More importantly, if you register the comb on the cheek it puts the eye and face in the same position relative to the rib every time, so your shot will go to the same place every time too.
Gun mount, stage one
You can practise your gun mount in a cost-effective way at home and it will pay off handsomely. To start with, use an unloaded gun and slowly (about a third of the normal speed) practise mounting it as above, bringing the gun up onto an imaginary rising teal, then, using your front hand, bring the comb to the cheek, push the shoulder forwards and then check you are in the correct position when you finish the mount. Build the muscle memory – do eight or 10 mounts – have a break and then start again. When this is perfect, you’re ready for stage two.
Gun mount, stage two

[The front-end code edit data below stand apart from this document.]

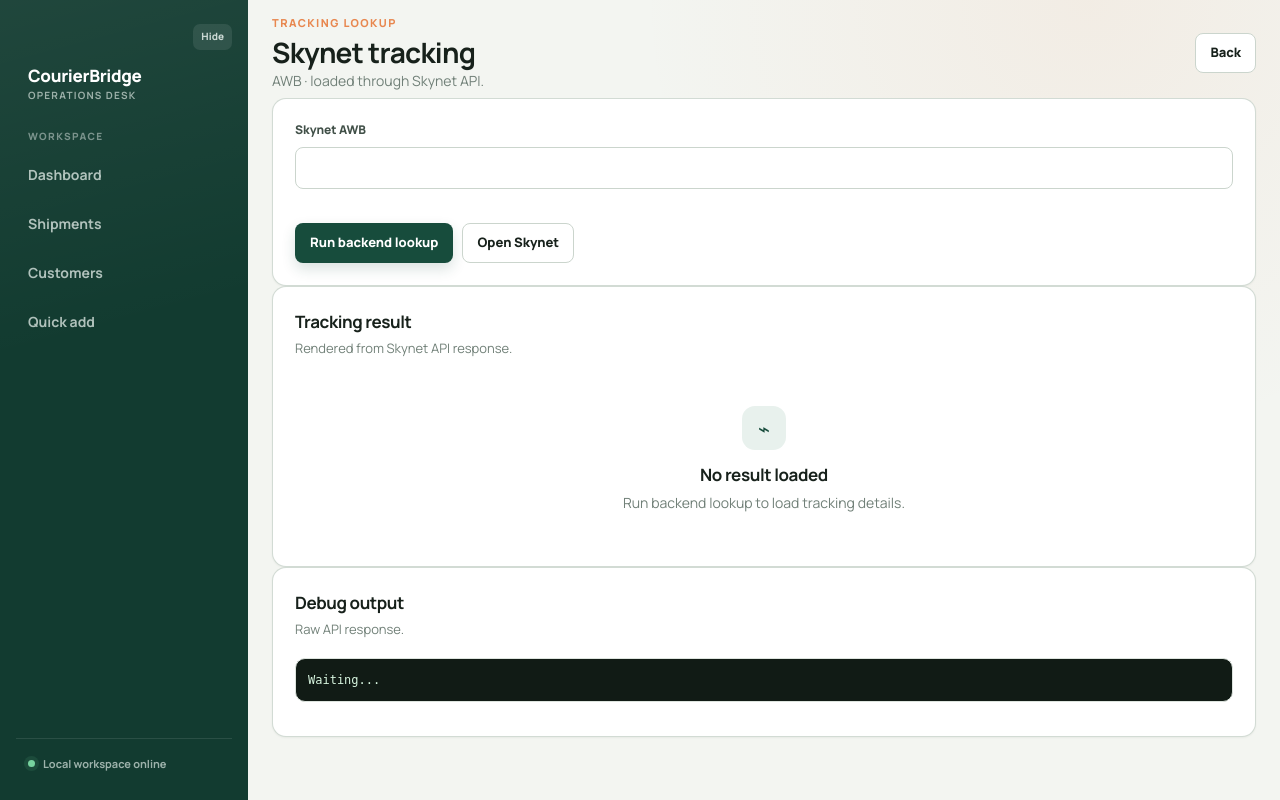
After one commit to Tanishq014/courierBridge, a FastAPI app: page /tracking/skynet in a window 1280 px wide. The commit adds this page. Run offline with FastAPI, Linux system fonts and the light colour scheme; some libraries are stand-ins or nearby versions.

Commit message:
Add Skynet tracking support, duty paid red button
Implement Skynet tracking integration with API endpoint, debug page, and tracking data fetching. Includes new routes for /skynet and /skynet/lookup endpoints, template for displaying shipment history, and fetch_skynet function for parsing Skynet API responses. Also fixes custom duty toggle button styling to show red when selected.

```diff
--- a/app/templates/shipments/list.html
+++ b/app/templates/shipments/list.html
@@ -9,6 +9,7 @@
 .hidden-radio { display: none !important; }
 .custom-duty-toggle .btn-toggle { cursor: pointer; padding: 2px 8px; font-size: 10px; border-radius: 4px; background: #f1f5f9; color: #64748b; font-weight: 500; border: 1px solid transparent; transition: all 0.15s; }
 .hidden-radio:checked + .btn-toggle { background: #fff; color: #0f172a; border-color: #cbd5e1; box-shadow: 0 1px 2px rgba(0,0,0,0.05); }
+input[name="custom_duty"][value="true"].hidden-radio:checked + .btn-toggle { background: #ef4444; color: #fff; border-color: #dc2626; }
 .shipments-table th:nth-child(2), .shipments-table th:nth-child(4),
 .shipments-table td:nth-child(2), .shipments-table td:nth-child(4) { width: 105px; min-width: 105px; max-width: 105px; word-wrap: break-word; }
 .shipments-table th.ai-mode-col, .shipments-table td.ai-mode-col { width: 175px; min-width: 175px; max-width: 175px; word-wrap: break-word; }
@@ -714,6 +715,7 @@ Track: ${url}` : label;
         if (!awb) return { url: '', copy: false };
         if (normalized === 'atlantic') return { url: `/tracking/atlantic?awb=${encodeURIComponent(awb)}`, copy: false, autoFill: false };
         if (normalized === 'overseas') return { url: `/tracking/overseas?awb=${encodeURIComponent(awb)}`, copy: false, autoFill: false };
+        if (normalized === 'skynet') return { url: `/tracking/skynet?awb=${encodeURIComponent(awb)}`, copy: false, autoFill: false };
         if (copyAndOpenSites[normalized]) return { url: copyAndOpenSites[normalized], copy: true, autoFill: false };
         const template = trackingTemplates[normalized] || (trackingType === 'lm_awb' ? 'https://t.17track.net/en#nums={awb}' : '');
         return { url: template ? template.replace('{awb}', encodeURIComponent(awb)) : '', copy: false, autoFill: false };
--- /dev/null
+++ b/app/templates/tracking/skynet_debug.html
@@ -0,0 +1,124 @@
+{% extends "base.html" %}
+
+{% block title %}Skynet tracking | CourierBridge{% endblock %}
+
+{% block content %}
+<header class="page-header compact-page-header">
+    <div class="page-heading">
+        <div class="eyebrow">Tracking lookup</div>
+        <h1>Skynet tracking</h1>
+        <p class="page-description">AWB {{ awb }} · loaded through Skynet API.</p>
+    </div>
+    <div class="page-actions">
+        <a href="/shipments" class="btn btn-secondary">Back</a>
+    </div>
+</header>
+
+<section class="card stack">
+    <div class="form-group">
+        <label>Skynet AWB</label>
+        <input autocomplete="new-password" spellcheck="false" id="skynet-awb" type="text" value="{{ awb }}">
+    </div>
+    <div class="button-row">
+        <button type="button" class="btn btn-primary" id="lookup-btn">Run backend lookup</button>
+        <a class="btn btn-secondary" href="{{ skynet_url }}" target="_blank" rel="noopener">Open Skynet</a>
+    </div>
+</section>
+
+<section class="card">
+    <div class="card-header">
+        <div>
+            <h3>Tracking result</h3>
+            <p class="card-subtitle">Rendered from Skynet API response.</p>
+        </div>
+    </div>
+    <div id="skynet-rendered-result" class="skynet-rendered-result empty-state compact">
+        <div><div class="empty-icon">⌁</div><h3>No result loaded</h3><p>Run backend lookup to load tracking details.</p></div>
+    </div>
+</section>
+
+<section class="card">
+    <div class="card-header">
+        <div>
+            <h3>Debug output</h3>
+            <p class="card-subtitle">Raw API response.</p>
+        </div>
+    </div>
+    <pre id="debug-output" class="debug-output">Waiting...</pre>
+</section>
+{% endblock %}
+
+{% block scripts %}
+<script>
+(() => {
+    const awbInput = document.getElementById('skynet-awb');
+    const output = document.getElementById('debug-output');
+    const renderedResult = document.getElementById('skynet-rendered-result');
+    const skynetUrl = {{ skynet_url | tojson }};
+    const log = (...args) => {
+        console.log('[Skynet tracking debug]', ...args);
+        output.textContent += `\n${args.map(arg => typeof arg === 'string' ? arg : JSON.stringify(arg, null, 2)).join(' ')}`;
+    };
+    const awb = () => awbInput.value.trim();
+
+    async function runLookup() {
+        output.textContent = 'Running API lookup...';
+        renderedResult.classList.add('empty-state', 'compact');
+        renderedResult.innerHTML = '<div><div class="empty-icon">⌁</div><h3>Loading...</h3><p>Calling Skynet API endpoint.</p></div>';
+        const number = awb();
+        log('lookup:start', {awb: number});
+        try {
+            const response = await fetch(`/tracking/skynet/lookup?awb=${encodeURIComponent(number)}`);
+            const payload = await response.json();
+            log('lookup:status', response.status);
+            output.textContent = JSON.stringify(payload, null, 2);
+
+            if (payload.json && payload.json.data && payload.json.data.shipmentHistory) {
+                const history = payload.json.data.shipmentHistory;
+                const details = payload.json.data.shipmentDetails ? payload.json.data.shipmentDetails[0] : null;
+
+                let html = '<div style="padding: 1rem;">';
+                if (details) {
+                    html += `
+                    <div style="display: grid; grid-template-columns: repeat(auto-fit, minmax(200px, 1fr)); gap: 1rem; margin-bottom: 1.5rem; padding: 1rem; background: #f8fafc; border-radius: 8px;">
+                        <div><strong style="color: #64748b; font-size: 0.8em; text-transform: uppercase;">Status</strong><br><span style="font-weight: 500">${details.status || '-'}</span></div>
+                        <div><strong style="color: #64748b; font-size: 0.8em; text-transform: uppercase;">Service Name</strong><br><span>${details.serviceName || '-'}</span></div>
+                        <div><strong style="color: #64748b; font-size: 0.8em; text-transform: uppercase;">Destination</strong><br><span>${details.destination || '-'}</span></div>
+                        <div><strong style="color: #64748b; font-size: 0.8em; text-transform: uppercase;">Origin Hub</strong><br><span>${details.originHub || '-'}</span></div>
+                        <div><strong style="color: #64748b; font-size: 0.8em; text-transform: uppercase;">Shipper</strong><br><span>${details.shipperName || '-'}</span><br><span style="font-size: 0.9em; color: #64748b">${details.shipperLocation || ''}</span></div>
+                        <div><strong style="color: #64748b; font-size: 0.8em; text-transform: uppercase;">Consignee</strong><br><span>${details.consigneeName || '-'}</span><br><span style="font-size: 0.9em; color: #64748b">${details.consigneeLocation || ''}</span></div>
+                        <div><strong style="color: #64748b; font-size: 0.8em; text-transform: uppercase;">Forwarder</strong><br><span>${details.forwarder || '-'} (${details.forwarderNo || ''})</span></div>
+                        <div><strong style="color: #64748b; font-size: 0.8em; text-transform: uppercase;">Weight / Pieces</strong><br><span>${details.weight || '-'} kg / ${details.pieces || '-'} pcs</span></div>
+                        <div><strong style="color: #64748b; font-size: 0.8em; text-transform: uppercase;">Booking Date</strong><br><span>${details.awbDate || '-'}</span></div>
+                    </div>`;
+                }
+                html += '<table class="table"><thead><tr><th style="text-align: left; padding: 8px; border-bottom: 1px solid #e2e8f0;">Date/Time</th><th style="text-align: left; padding: 8px; border-bottom: 1px solid #e2e8f0;">Location</th><th style="text-align: left; padding: 8px; border-bottom: 1px solid #e2e8f0;">Status</th><th style="text-align: left; padding: 8px; border-bottom: 1px solid #e2e8f0;">Details</th></tr></thead><tbody>';
+
+                for (const item of history) {
+                    html += `<tr>
+                        <td style="white-space: nowrap; padding: 8px; border-bottom: 1px solid #f1f5f9;">${item.date || ''} ${item.time || ''}</td>
+                        <td style="padding: 8px; border-bottom: 1px solid #f1f5f9;">${item.location || ''}</td>
+                        <td style="padding: 8px; border-bottom: 1px solid #f1f5f9;">${item.shipmentStatus || ''}</td>
+                        <td style="padding: 8px; border-bottom: 1px solid #f1f5f9;">${item.shipmentDetails || ''}</td>
+                    </tr>`;
+                }
+                html += '</tbody></table></div>';
+
+                renderedResult.classList.remove('empty-state', 'compact');
+                renderedResult.innerHTML = html;
+            } else {
+                renderedResult.classList.add('empty-state', 'compact');
+                renderedResult.innerHTML = '<div><div class="empty-icon">!</div><h3>No tracking history returned</h3><p>Check debug output below.</p></div>';
+            }
+        } catch (err) {
+            log('lookup:error', String(err));
+            renderedResult.classList.add('empty-state', 'compact');
+            renderedResult.innerHTML = '<div><div class="empty-icon">!</div><h3>Lookup failed</h3><p>Check debug output below.</p></div>';
+        }
+    }
+
+    document.getElementById('lookup-btn').addEventListener('click', runLookup);
+    if (awb()) runLookup();
+})();
+</script>
+{% endblock %}
--- a/app/tracking_links.py
+++ b/app/tracking_links.py
@@ -43,7 +43,7 @@ def build_tracking_url(
     })
 
     normalized_courier = normalize_courier_name(courier_name)
-    if normalized_courier in COPY_AND_OPEN_TRACKING_SITES or normalized_courier in {"atlantic", "overseas"}:
+    if normalized_courier in COPY_AND_OPEN_TRACKING_SITES or normalized_courier in {"atlantic", "overseas", "skynet"}:
         return ""
 
     template = normalized_templates.get(normalized_courier)
@@ -64,4 +64,6 @@ def build_tracking_site_url(courier_name: str | None, tracking_number: str | Non
         return f"/tracking/atlantic?awb={quote_plus(tracking_number)}"
     if normalized == "overseas":
         return f"/tracking/overseas?awb={quote_plus(tracking_number)}"
+    if normalized == "skynet":
+        return f"/tracking/skynet?awb={quote_plus(tracking_number)}"
     return COPY_AND_OPEN_TRACKING_SITES.get(normalized, "")
```
Also changed, not shown: app/routes/tracking.py (+50 -0 lines), app/tracking_fetch.py (+45 -0 lines).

For stage two we use the line where the wall and ceiling meet. Put a mark at the mid-point. Set your feet up, with this as the break point. Take your muzzles back to the left end of the line (about a third of the normal speed again), push forwards and mount the gun, but, as you do so, move the muzzles along the line, so that you complete the mount before you reach the mark, then mentally fire and follow through to the other end of the line. Now start at the right-hand end and do the same back to the left end. As you mount the gun the end of the barrels should not waver above or below the line but should stay with the line, the line of your target. When you have perfected the movement, gradually increase the speed of the mount.

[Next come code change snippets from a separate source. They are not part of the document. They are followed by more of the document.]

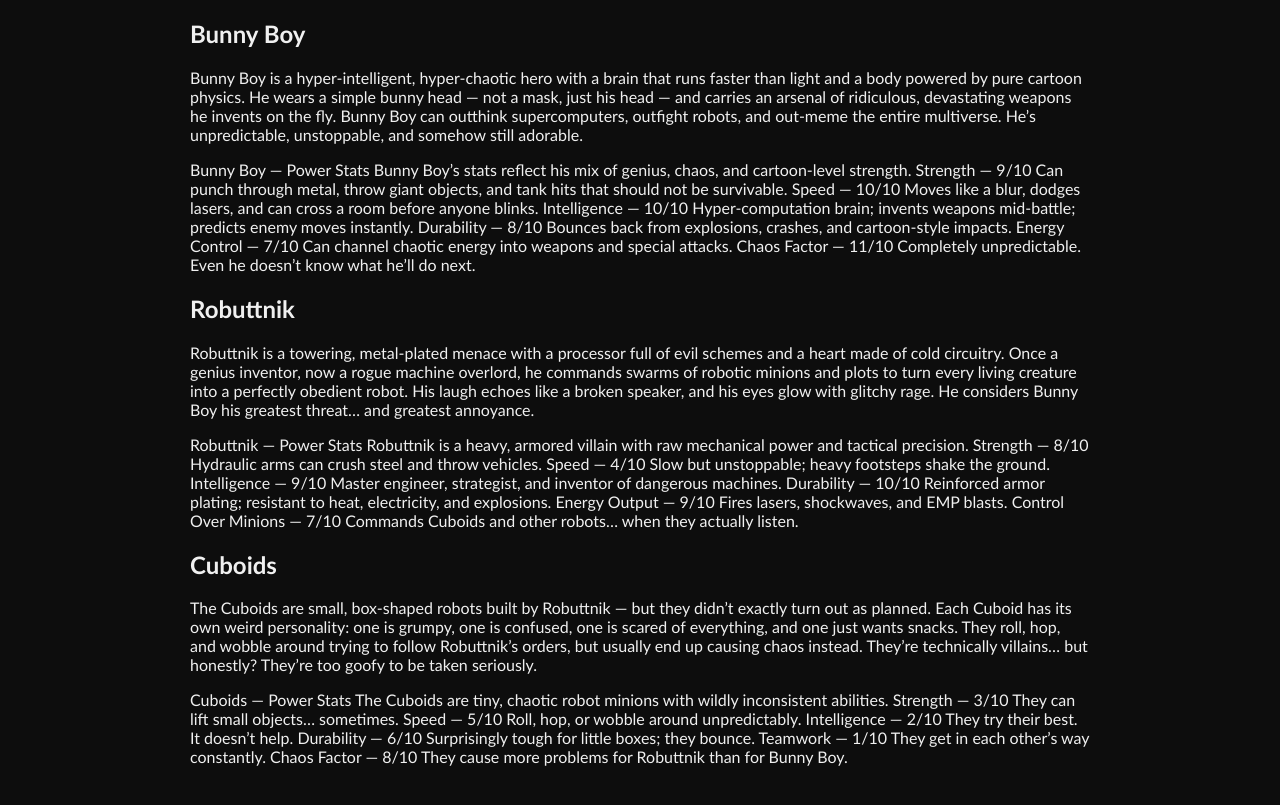
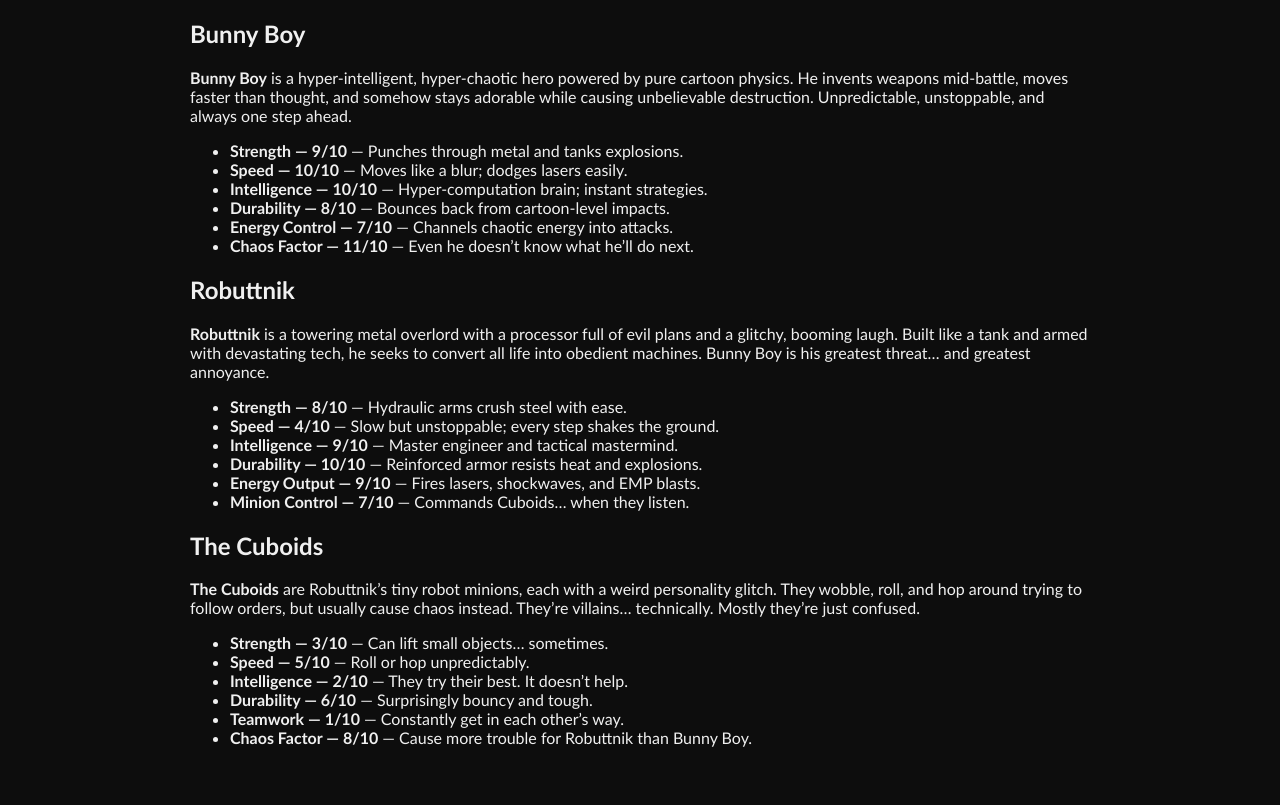
Before and after one commit to BunnyBoyAPPLE/BUN-BUN-S-COMICS, a plain HTML site: page characters.html in a window 1280 px wide. Shown: the part 221-1026 px from the top of the page. Drawn offline with Linux system fonts and the light colour scheme; files whose address does not match are found by name.

Commit message:
Update characters.html

```diff
--- a/characters.html
+++ b/characters.html
@@ -22,74 +22,49 @@
 <main>
   <h1>Characters</h1>
 
-  <h2>Bunny Boy</h2>
-  <p>Bunny Boy is a hyper‑intelligent, hyper‑chaotic hero with a brain that runs faster than light and a body powered by pure cartoon physics. He wears a simple bunny head — not a mask, just his head — and carries an arsenal of ridiculous, devastating weapons he invents on the fly. Bunny Boy can outthink supercomputers, outfight robots, and out‑meme the entire multiverse. He’s unpredictable, unstoppable, and somehow still adorable.</p>
-  <p>Bunny Boy — Power Stats
-Bunny Boy’s stats reflect his mix of genius, chaos, and cartoon‑level strength.
+ <h2>Bunny Boy</h2>
+<p><strong>Bunny Boy</strong> is a hyper-intelligent, hyper-chaotic hero powered by pure cartoon physics.
+He invents weapons mid-battle, moves faster than thought, and somehow stays adorable while causing
+unbelievable destruction. Unpredictable, unstoppable, and always one step ahead.</p>
 
-Strength — 9/10
-Can punch through metal, throw giant objects, and tank hits that should not be survivable.
+<ul>
+  <li><strong>Strength — 9/10</strong> — Punches through metal and tanks explosions.</li>
+  <li><strong>Speed — 10/10</strong> — Moves like a blur; dodges lasers easily.</li>
+  <li><strong>Intelligence — 10/10</strong> — Hyper-computation brain; instant strategies.</li>
+  <li><strong>Durability — 8/10</strong> — Bounces back from cartoon-level impacts.</li>
+  <li><strong>Energy Control — 7/10</strong> — Channels chaotic energy into attacks.</li>
+  <li><strong>Chaos Factor — 11/10</strong> — Even he doesn’t know what he’ll do next.</li>
+</ul>
 
-Speed — 10/10
-Moves like a blur, dodges lasers, and can cross a room before anyone blinks.
 
-Intelligence — 10/10
-Hyper‑computation brain; invents weapons mid‑battle; predicts enemy moves instantly.
+ <h2>Robuttnik</h2>
+<p><strong>Robuttnik</strong> is a towering metal overlord with a processor full of evil plans and a
+glitchy, booming laugh. Built like a tank and armed with devastating tech, he seeks to convert all
+life into obedient machines. Bunny Boy is his greatest threat… and greatest annoyance.</p>
 
-Durability — 8/10
-Bounces back from explosions, crashes, and cartoon‑style impacts.
+<ul>
+  <li><strong>Strength — 8/10</strong> — Hydraulic arms crush steel with ease.</li>
+  <li><strong>Speed — 4/10</strong> — Slow but unstoppable; every step shakes the ground.</li>
+  <li><strong>Intelligence — 9/10</strong> — Master engineer and tactical mastermind.</li>
+  <li><strong>Durability — 10/10</strong> — Reinforced armor resists heat and explosions.</li>
+  <li><strong>Energy Output — 9/10</strong> — Fires lasers, shockwaves, and EMP blasts.</li>
+  <li><strong>Minion Control — 7/10</strong> — Commands Cuboids… when they listen.</li>
+</ul>
 
-Energy Control — 7/10
-Can channel chaotic energy into weapons and special attacks.
+<h2>The Cuboids</h2>
+<p><strong>The Cuboids</strong> are Robuttnik’s tiny robot minions, each with a weird personality glitch.
+They wobble, roll, and hop around trying to follow orders, but usually cause chaos instead.
+They’re villains… technically. Mostly they’re just confused.</p>
 
-Chaos Factor — 11/10
-Completely unpredictable. Even he doesn’t know what he’ll do next.</p>
+<ul>
+  <li><strong>Strength — 3/10</strong> — Can lift small objects… sometimes.</li>
+  <li><strong>Speed — 5/10</strong> — Roll or hop unpredictably.</li>
+  <li><strong>Intelligence — 2/10</strong> — They try their best. It doesn’t help.</li>
+  <li><strong>Durability — 6/10</strong> — Surprisingly bouncy and tough.</li>
+  <li><strong>Teamwork — 1/10</strong> — Constantly get in each other’s way.</li>
+  <li><strong>Chaos Factor — 8/10</strong> — Cause more trouble for Robuttnik than Bunny Boy.</li>
+</ul>
 
-  <h2>Robuttnik</h2>
-  <p>Robuttnik is a towering, metal‑plated menace with a processor full of evil schemes and a heart made of cold circuitry. Once a genius inventor, now a rogue machine overlord, he commands swarms of robotic minions and plots to turn every living creature into a perfectly obedient robot. His laugh echoes like a broken speaker, and his eyes glow with glitchy rage. He considers Bunny Boy his greatest threat… and greatest annoyance.</p>
-  <p>Robuttnik — Power Stats
-Robuttnik is a heavy, armored villain with raw mechanical power and tactical precision.
-
-Strength — 8/10
-Hydraulic arms can crush steel and throw vehicles.
-
-Speed — 4/10
-Slow but unstoppable; heavy footsteps shake the ground.
-
-Intelligence — 9/10
-Master engineer, strategist, and inventor of dangerous machines.
-
-Durability — 10/10
-Reinforced armor plating; resistant to heat, electricity, and explosions.
-
-Energy Output — 9/10
-Fires lasers, shockwaves, and EMP blasts.
-
-Control Over Minions — 7/10
-Commands Cuboids and other robots… when they actually listen.</p>
-
-  <h2>Cuboids</h2>
-  <p>The Cuboids are small, box‑shaped robots built by Robuttnik — but they didn’t exactly turn out as planned. Each Cuboid has its own weird personality: one is grumpy, one is confused, one is scared of everything, and one just wants snacks. They roll, hop, and wobble around trying to follow Robuttnik’s orders, but usually end up causing chaos instead. They’re technically villains… but honestly? They’re too goofy to be taken seriously.</p>
-  <p>Cuboids — Power Stats
-The Cuboids are tiny, chaotic robot minions with wildly inconsistent abilities.
-
-Strength — 3/10
-They can lift small objects… sometimes.
-
-Speed — 5/10
-Roll, hop, or wobble around unpredictably.
-
-Intelligence — 2/10
-They try their best. It doesn’t help.
-
-Durability — 6/10
-Surprisingly tough for little boxes; they bounce.
-
-Teamwork — 1/10
-They get in each other’s way constantly.
-
-Chaos Factor — 8/10
-They cause more problems for Robuttnik than for Bunny Boy.</p>
 
 </main>
 
```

When you practise like this, it is important that you do it correctly, otherwise you are just wasting your time and creating bad habits. Do this exercise for a few minutes at a time, so you stay fresh, rather than doing a hundred rushed, rubbish mounts one after the other.
It is so often the case that when someone comes for a fitting lesson, they cannot mount the gun consistently, so we cannot fit a gun for them. Gun fit is not a magic pill that will suddenly turn you into George Digweed but it can help, and at the top level may give you that extra point to win a title, but you have to have learned and mastered the basics of stance, gun mount and how to shoot.
As you age, your posture changes and your eye dominance may alter, so the gun that fitted you 10 years ago may need tweaking. It is worth having it checked by an expert (by which I mean someone with years of experience) using a ‘try gun’ and pattern plate – you cannot do it in a shop or without shooting. At Holland & Holland we have a variety of ‘try guns’ in over-and-under and side-by-side formats, and are the acknowledged experts in the field; other gunmakers send their clients to us to be fitted. It is money well spent.